▶ [Exercise data]
::::::::

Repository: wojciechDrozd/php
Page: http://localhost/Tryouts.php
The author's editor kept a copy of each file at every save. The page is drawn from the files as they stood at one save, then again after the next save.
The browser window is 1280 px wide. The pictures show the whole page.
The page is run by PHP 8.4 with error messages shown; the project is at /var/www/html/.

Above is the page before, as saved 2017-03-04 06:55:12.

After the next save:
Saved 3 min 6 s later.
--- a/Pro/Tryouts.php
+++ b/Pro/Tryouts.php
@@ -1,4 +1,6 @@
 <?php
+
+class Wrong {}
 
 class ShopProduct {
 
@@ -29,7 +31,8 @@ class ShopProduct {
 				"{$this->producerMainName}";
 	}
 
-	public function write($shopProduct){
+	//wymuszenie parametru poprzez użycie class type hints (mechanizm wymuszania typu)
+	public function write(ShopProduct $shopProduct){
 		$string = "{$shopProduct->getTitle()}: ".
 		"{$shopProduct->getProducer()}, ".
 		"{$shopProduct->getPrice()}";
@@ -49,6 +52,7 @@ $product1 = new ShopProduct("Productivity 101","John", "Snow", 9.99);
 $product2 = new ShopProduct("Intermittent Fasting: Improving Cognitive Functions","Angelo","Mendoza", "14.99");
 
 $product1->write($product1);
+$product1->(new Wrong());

::::::::

▶ [Exercise requirements]
Write out every line from the records above, word for word.

▶ [Written reply]
Repository: wojciechDrozd/php
Page: http://localhost/Tryouts.php
The author's editor kept a copy of each file at every save. The page is drawn from the files as they stood at one save, then again after the next save.
The browser window is 1280 px wide. The pictures show the whole page.
The page is run by PHP 8.4 with error messages shown; the project is at /var/www/html/.

Above is the page before, as saved 2017-03-04 06:55:12.

After the next save:
Saved 3 min 6 s later.
--- a/Pro/Tryouts.php
+++ b/Pro/Tryouts.php
@@ -1,4 +1,6 @@
 <?php
+
+class Wrong {}
 
 class ShopProduct {
 
@@ -29,7 +31,8 @@ class ShopProduct {
 				"{$this->producerMainName}";
 	}
 
-	public function write($shopProduct){
+	//wymuszenie parametru poprzez użycie class type hints (mechanizm wymuszania typu)
+	public function write(ShopProduct $shopProduct){
 		$string = "{$shopProduct->getTitle()}: ".
 		"{$shopProduct->getProducer()}, ".
 		"{$shopProduct->getPrice()}";
@@ -49,6 +52,7 @@ $product1 = new ShopProduct("Productivity 101","John", "Snow", 9.99);
 $product2 = new ShopProduct("Intermittent Fasting: Improving Cognitive Functions","Angelo","Mendoza", "14.99");
 
 $product1->write($product1);
+$product1->(new Wrong());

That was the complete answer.